“Cyber security is the act of protecting patents against cyber crimes such as viruses, hacks, and identity thefts. We should care about it because as a nation we should try our level best to protect ourselves from online thieves trying to steal confidential information that can harm the security of us citizens,” says Namrha.
“I don’t know much about how the security works, but I do know that it’s very important. Databases like the school’s hold a lot of valuable personal information that scammers and hackers could use to commit fraud,” says Jacob.
Even though Sadr, Namrha, and Jacob don’t represent Mason students as a whole, their responses prove that there are Mason students out there who are well aware of cyber security and the potential risks of lacking cyber security. It’s important for every student to get a basic understanding of cyber security because we live in a technologically advanced world with people that have different intentions.
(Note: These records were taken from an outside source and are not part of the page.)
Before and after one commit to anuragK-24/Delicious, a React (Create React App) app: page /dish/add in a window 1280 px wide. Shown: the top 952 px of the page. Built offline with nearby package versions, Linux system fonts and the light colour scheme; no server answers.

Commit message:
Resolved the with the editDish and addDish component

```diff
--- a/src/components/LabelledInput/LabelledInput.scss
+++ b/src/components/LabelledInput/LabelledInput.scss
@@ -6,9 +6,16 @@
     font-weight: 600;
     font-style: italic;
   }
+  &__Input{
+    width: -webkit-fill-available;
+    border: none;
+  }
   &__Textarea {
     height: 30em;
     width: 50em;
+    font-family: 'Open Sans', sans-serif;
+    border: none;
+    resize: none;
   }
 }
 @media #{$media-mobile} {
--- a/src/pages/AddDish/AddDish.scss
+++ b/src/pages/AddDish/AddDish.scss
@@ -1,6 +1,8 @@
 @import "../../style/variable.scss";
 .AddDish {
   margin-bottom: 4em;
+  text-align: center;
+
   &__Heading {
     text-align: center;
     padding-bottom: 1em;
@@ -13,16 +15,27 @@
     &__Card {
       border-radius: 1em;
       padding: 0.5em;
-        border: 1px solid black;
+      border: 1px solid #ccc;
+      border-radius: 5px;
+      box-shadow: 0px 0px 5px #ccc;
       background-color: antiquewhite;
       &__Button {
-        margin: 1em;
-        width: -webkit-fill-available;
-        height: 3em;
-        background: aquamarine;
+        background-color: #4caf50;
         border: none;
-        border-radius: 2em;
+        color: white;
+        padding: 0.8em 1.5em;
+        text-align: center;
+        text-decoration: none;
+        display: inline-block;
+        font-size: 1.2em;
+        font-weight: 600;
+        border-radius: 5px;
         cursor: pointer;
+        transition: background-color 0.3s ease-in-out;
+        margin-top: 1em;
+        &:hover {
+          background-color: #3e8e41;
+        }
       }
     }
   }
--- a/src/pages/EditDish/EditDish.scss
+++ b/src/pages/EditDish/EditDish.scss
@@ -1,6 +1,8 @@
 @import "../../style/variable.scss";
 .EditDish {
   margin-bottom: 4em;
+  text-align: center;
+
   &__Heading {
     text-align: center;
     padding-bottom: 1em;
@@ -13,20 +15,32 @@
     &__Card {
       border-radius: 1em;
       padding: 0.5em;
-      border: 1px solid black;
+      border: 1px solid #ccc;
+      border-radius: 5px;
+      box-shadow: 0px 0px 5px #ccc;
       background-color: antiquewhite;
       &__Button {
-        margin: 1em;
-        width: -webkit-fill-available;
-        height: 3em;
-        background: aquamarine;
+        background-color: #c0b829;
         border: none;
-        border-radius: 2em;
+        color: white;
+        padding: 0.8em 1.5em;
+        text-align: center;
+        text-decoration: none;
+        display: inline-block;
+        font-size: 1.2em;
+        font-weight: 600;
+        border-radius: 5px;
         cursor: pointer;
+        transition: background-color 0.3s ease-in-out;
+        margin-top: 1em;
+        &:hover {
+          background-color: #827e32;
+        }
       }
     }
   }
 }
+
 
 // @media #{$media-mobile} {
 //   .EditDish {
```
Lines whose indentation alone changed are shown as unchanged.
Most classes at George Mason use the internet for research, even classes you would not normally think of when someone talks about a computer-based class, such as English and History. If you use Blackboard or Mason-related apps on your phone, you are still be using the internet, so you should still to stay alert.
Blurb for Sidebar:
“Cyber Security Awareness Month has been observed every October since its inception in 2004. It is designed to raise public awareness about the importance of cybersecurity and its impact on our daily lives. Through events, contests, and speakers on campus, we attempt to engage and educate students, faculty, and staff on how they can stay save online and provide them with tools and techniques to do so, all while increasing our resiliency to cyber attacks.
The IT Security Office here at George Mason University is responsible for implementing policies and procedures for the university in order to prevent, detect, and respond to threats to digital information owned by the university.
For those who are interested in learning more about information security or gaining experience are encouraged to apply to the office’s internship which will be posted within the next month on Hire Mason.”
Correction: The article (page 10, Nov. 6) incorrectly credited Michael Abler, Staff Writer, instead of the correct credit to Christine Viray, Staff Writer.